With the SST, we’d shift at 6500 RPM in 5th (@ 117 MPH – my guess is about 1/3rd of the way down the length of the straight) into 6th gear and then we’d only have to get to 6000 RPM for 140 MPH (and we’d have had have more room on the straight to do so). And you will pass that many more people by being able to show that kind of over-taking speed. Over-taking speed is what counts here.
Because of the extra gear, there is an extra shift. However, the shifting is extra-human fast, and the revs are perfectly matched so the boost will return that much faster as well. Given the better gearing of the SST for this work, the car will be in a better RPM range to continue boost. While it will also (like the old Evos) start to drop off of max boost at high RPM, at least the RPM is in the right place here to keep closer to the HP peak.
I’m sitting here contemplating drawing a track map of likely shift points for this car, compared to some of my other cars. I’m out of time to go this far, but clearly the 6-speed is far better geared for these particular circumstances (as it would have been w/ the previous 6-speed).
Notice again I said clearly *stock*. Mods can help make up for this, there are mods to keep the boost up to max RPM, but the gearing problem is inherent.
Looking at the Evo X, here’s the speed-in-gear for each tranny:

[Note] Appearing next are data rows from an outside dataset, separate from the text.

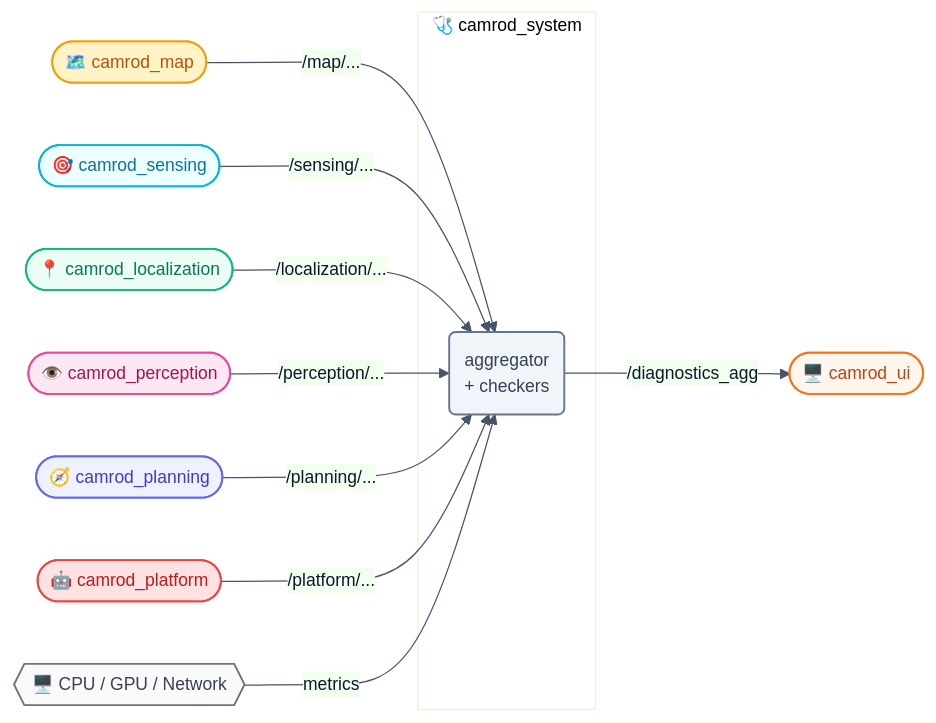
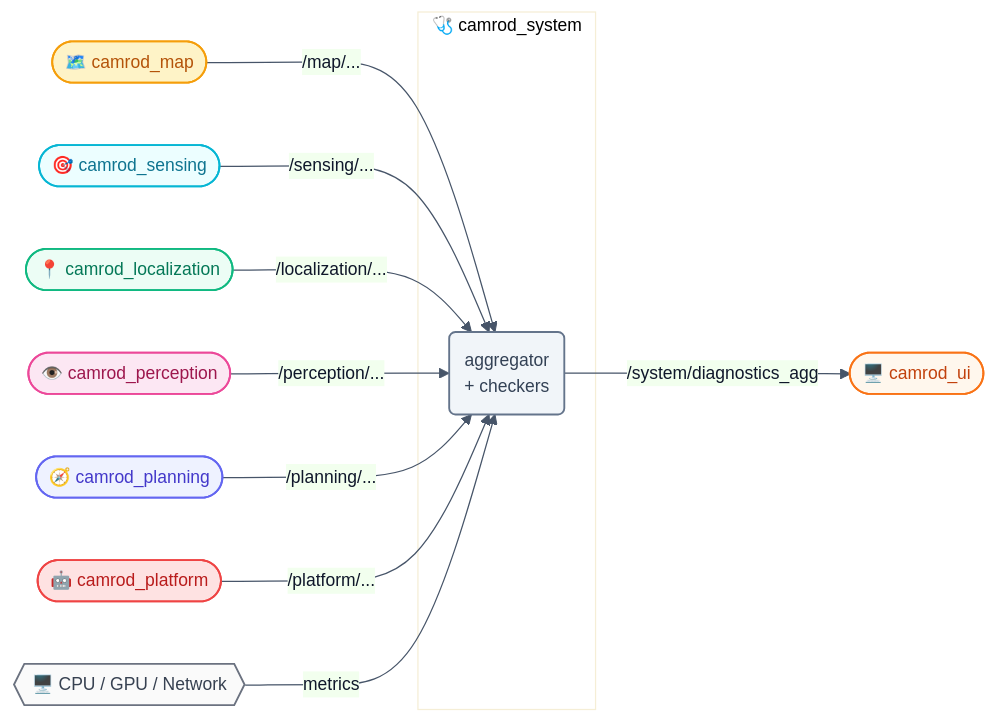
One commit to hwanhonglee/CAMROD changed the first of 4 diagrams in camrod_system/README.md. Above: the diagram before and after it, drawn with Mermaid. The commit also changed other lines of this file and 184 other files, not shown here.

````diff
--- a/camrod_system/README.md
+++ b/camrod_system/README.md
@@ -42,27 +45,27 @@
 ```mermaid
 %%{init: {'theme': 'base', 'themeVariables': {'fontFamily': 'ui-sans-serif, system-ui, sans-serif', 'fontSize': '14px', 'primaryColor': '#EEF2FF', 'primaryTextColor': '#0F172A', 'primaryBorderColor': '#6366F1', 'lineColor': '#475569'}, 'flowchart': {'curve': 'basis', 'htmlLabels': true, 'padding': 12}}}%%
 graph LR
   MAP([🗺️ camrod_map]):::mapping      -->|/map/...| SYS
   SENS([🎯 camrod_sensing]):::sensing  -->|/sensing/...| SYS
   LOC([📍 camrod_localization]):::localization -->|/localization/...| SYS
   PER([👁️ camrod_perception]):::perception -->|/perception/...| SYS
   PLAN([🧭 camrod_planning]):::planning -->|/planning/...| SYS
   PLAT([🤖 camrod_platform]):::platform -->|/platform/...| SYS
   HW{{🖥️ CPU / GPU / Network}}:::hardware -->|metrics| SYS
 
   subgraph SYS_BOX["🩺 camrod_system"]
     SYS(aggregator\n+ checkers):::system
   end
 
-  SYS -->|/diagnostics_agg| UI([🖥️ camrod_ui]):::ui
+  SYS -->|/system/diagnostics_agg| UI([🖥️ camrod_ui]):::ui
 
   classDef sensing      fill:#ECFEFF,stroke:#06B6D4,stroke-width:1.5px,color:#0E7490;
   classDef localization fill:#ECFDF5,stroke:#10B981,stroke-width:1.5px,color:#047857;
   classDef mapping      fill:#FEF3C7,stroke:#F59E0B,stroke-width:1.5px,color:#B45309;
   classDef perception   fill:#FCE7F3,stroke:#EC4899,stroke-width:1.5px,color:#9D174D;
   classDef planning     fill:#EEF2FF,stroke:#6366F1,stroke-width:1.5px,color:#4338CA;
   classDef platform     fill:#FEE2E2,stroke:#EF4444,stroke-width:1.5px,color:#B91C1C;
   classDef system       fill:#F1F5F9,stroke:#64748B,stroke-width:1.5px,color:#334155;
   classDef ui           fill:#FFF7ED,stroke:#F97316,stroke-width:1.5px,color:#C2410C;
   classDef hardware     fill:#FAFAFA,stroke:#6B7280,stroke-width:1.5px,color:#374151;
 ```
````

Here’s the course… with the normal direction indicated (I should be using a GPS chart but I don;t have one here). The parts I’m talking about above are between the two red dots, and the direction is indicated with an arrow. This graphic (from the track site) isn’t very good… the first two turns (starting with the left red dot) are actually more or less 90 degrees, first a left and then an immediate right – although it doesn’t look at all like that angle on this lousy graphic. After those, you need to accelerate as much as possible and with the SST you will be well into 4th when you come out onto on the main straight (the “straight” is also straighter than it appears here, and it’s well banked).
By the end of the straight, I want an X to be doing ~145. Due solely to the gearing, it’s not possible in a stock 5-speed Evo. At the end of the straight (Turn 1) you turn towards the left, go thru the transition from the banking to the flat inside section of the track while continuing to accelerate just a bit, then brake for all you have. You need to brake down to about ~80 for the left-hand Turn 2 (just past the right-most red dot). This is where the 2-piece rotors will be invaluable, as well as aftermarket pads. The in Turn 2, the torque-vectoring rear diff will really come into play.

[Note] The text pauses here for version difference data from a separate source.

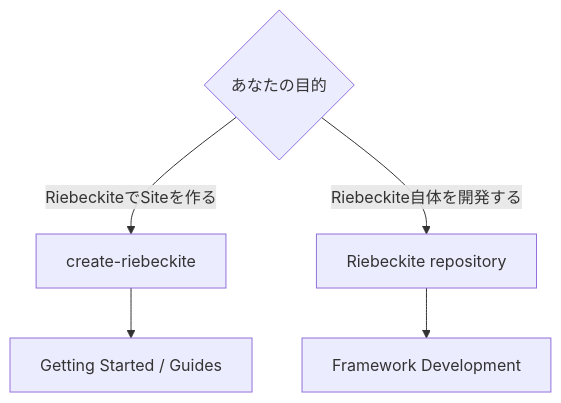
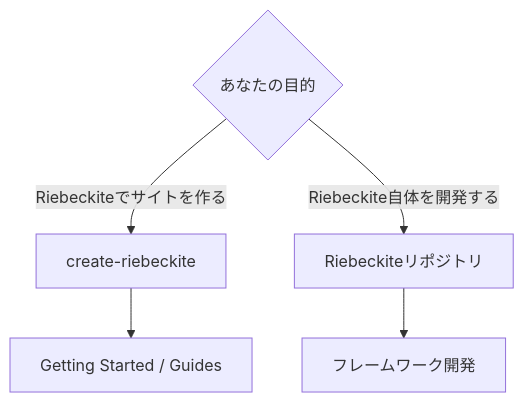
Before and after one commit to Rerurate514/riebeckite: the third of 4 diagrams in docs/ja/README.md, drawn with Mermaid. The commit also changed other lines of this file and 10 other files, not shown here.

````diff
--- a/docs/ja/README.md
+++ b/docs/ja/README.md
@@ -156,10 +156,10 @@
 ```mermaid id="b5us44"
 flowchart TD
     User{"あなたの目的"}
 
-    User -->|"RiebeckiteでSiteを作る"| Site["create-riebeckite"]
-    User -->|"Riebeckite自体を開発する"| Framework["Riebeckite repository"]
+    User -->|"Riebeckiteでサイトを作る"| Site["create-riebeckite"]
+    User -->|"Riebeckite自体を開発する"| Framework["Riebeckiteリポジトリ"]
 
     Site --> Getting["Getting Started / Guides"]
-    Framework --> Dev["Framework Development"]
+    Framework --> Dev["フレームワーク開発"]
 ```
````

Back to the question of time lost while shifting. Here’s a video from the Evo X press introduction in Japan, showing an Evo IX manual and an Evo X SST side-by-side:
This is exactly what I’m talking about time lost while manually shifting. The video also demonstrates the superiority of AWC in both the wet and dry.
Finally, a couple of additional facts. Remember that the X is only 100 pounds heavier than the previous car. The SST tranny is 49 pounds heavier than the 5-speed, and the engine is 27 pounds lighter than the old iron-block engine. This is an extraordinary achievement on the part of Mitsubishi; newly designed cars are gaining rate at a tremendous rate. The X meets far more advanced crash regulations than the prior car and it will be crash rated considerably better. Even more important to us, structurally it’s light years better than ye olde VII-IX. The old one was good structurally, this one is much better, and that’s another one of those inherent things that you can’t really make up with band-aids.
So for this particular track (and even faster ones like Watkins Glen), in an X, it’s a 6-speed SST or nothing. Even if it might require an add-on tranny cooler (pump and cooler will probably cost $1500) – which would be a good choice eventually, anyway.